Whereas Stetta has pursued his goal with extraordinary single-mindedness, pinball's path has followed a more circuitous route. The game's origins can be traced back to the 17th century and a French game known as bagatelle. The modern game first became popular in the early 1930s, with a table game called Baffle Ball. Pinball enjoyed some success but soon fell into disrepute when some machines began offering cash payouts. Targeted as gambling devices, pinball machines were banned by New York City in 1941; to show his disdain for pinball, Mayor Fiorello La Guardia whacked several machines with a sledgehammer and dumped them in the East River. Other major cities also banned the game. Pinball remained illegal in New York City until 1976, after which it enjoyed a brief upswing, until its popularity was eclipsed by video games in the early '80s. Pac-Man did as much damage as La Guardia, and once again pinball was in the doghouse.
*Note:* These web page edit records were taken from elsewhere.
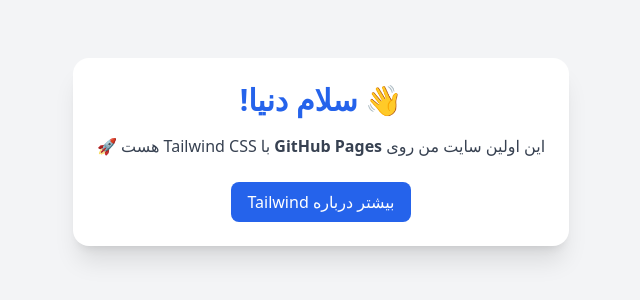
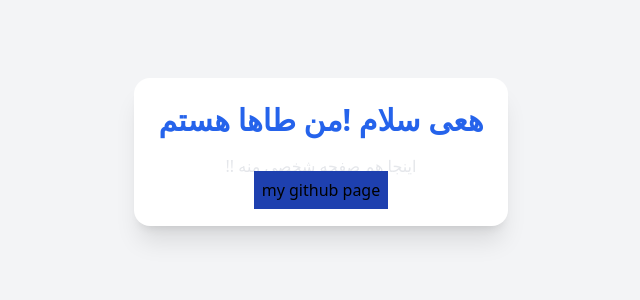
Before and after one commit to tahairavani/tahairavani.github.io, a plain HTML site: page index.html in a window 1280 px wide. Shown: the part 248-548 px from the top of the page, without its empty margins (319-959 px from the left). Drawn offline with nearby package versions, Linux system fonts and the light colour scheme.

Commit message:
first template

```diff
--- a/index.html
+++ b/index.html
@@ -3,24 +3,20 @@
     <head>
         <meta charset="UTF-8" />
         <meta name="viewport" content="width=device-width, initial-scale=1.0" />
-        <title>سایت من</title>
+        <title>طاها ایروانی</title>
         <script src="https://cdn.tailwindcss.com"></script>
     </head>
     <body class="bg-gray-100 flex items-center justify-center min-h-screen">
         <div class="text-center p-6 bg-white rounded-2xl shadow-xl">
-            <h1 class="text-3xl font-bold text-blue-600 mb-4">👋 سلام دنیا!</h1>
-            <p class="text-gray-700">
-                این اولین سایت من روی
-                <span class="font-bold">GitHub Pages</span> با Tailwind CSS هست
-                🚀
-            </p>
+            <h1 class="text-3xl font-bold text-blue-600 mb-4">
+                هعی سلام !من طاها هستم
+            </h1>
+            <p class="text-gray-200">اینجا هم صفحه شخصی منه !!</p>
             <a
-                href="https://tailwindcss.com"
-                target="_blank"
-                class="inline-block mt-6 px-4 py-2 bg-blue-600 text-white rounded-lg hover:bg-blue-700 transition"
+                class="px-2 py-2 bg-blue-800 text-white-800"
+                href="https://github.com/tahairavani"
+                >my github page</a
             >
-                بیشتر درباره Tailwind
-            </a>
         </div>
     </body>
 </html>
```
But about five years ago the video audience began to tire of memorizing game patterns and of being at the mercy of the computer. Many discovered the relative freedom—some players call it the Zen—of pinball, and the game's popularity returned by 1991. The current resurgence has led to the formation in the U.S. of pinball leagues as well as professional tournaments, which draw players from as far away as Europe, Japan and Australia.
The day after the qualifying round, the finals of the PAPA contest begin in Manhattan's Lone Star Roadhouse. The Lone Star is abuzz with nervous whispers about pinball strategy, technical discussions about how to most effectively nudge the machine and horror stories about faulty flippers and cruel bumpers. In one corner of the room a few players lament the recent trend toward score inflation; it has been a sore issue since Bride of Pinbot came out two years ago with the first billion-point shot. At the other end of the room a debate rages over what percentage of a player's score is skill and what percentage is luck; the consensus is about 25% luck.
One thing, however, is perfectly clear: The final 16—all men, most in their mid-20's—are a serious bunch of pinballers. All of them unabashedly refer to themselves as athletes, most are certain that pinball will soon become an Olympic event, and a few have designed their own padded pinballing gloves. Stetta has even gone so far as to create a special pinball diet: sprouts, grains, nuts, fish, tofu and water.
Narrowing the field from 16 to four requires five hours of all-out pinball, and the championship round proves that there is no single correct way to play. Rob Rosen-house, 27, a video-store manager from Morris-town, N.J., listens to his Walkman as he shoots, his feet planted squarely on the ground, his hips swiveling like those of a Hula-Hooper. Lyman Sheats, 26, a software developer from Wayland, Mass., stands with one foot atop the other, hunched awkwardly over the machine. William Law, 23, a travel agent from Manhattan, is virtually motionless. And Stetta, of course, is Stetta.
In the qualifying round Stetta seemed to be doing calisthenics as he played, but in the finals it's full-bore acrobatics, his hands a blur as they pound the flipper buttons, his feet jitterbugging to an out-of-control beat. And when the last ball drains, the tournament, and the triple crown, are his.
A final fanfare sounds from the game's speakers, and Stetta rejoices, wiping off his forehead and hugging his wife. Then, with a solemn look on his face, he turns his back on the crowd and methodically enters his initials, RJS, into the pinball machine.
Stetta shares his home with 18 pinball machines, nine of which are in the family room.
GLENN WHITE/BROADCAST ARTS
At the championships, players agreed that one's pinball score is about 25% luck.
Michael Finkel, who lives in New York City, is an editor at Skiing Magazine.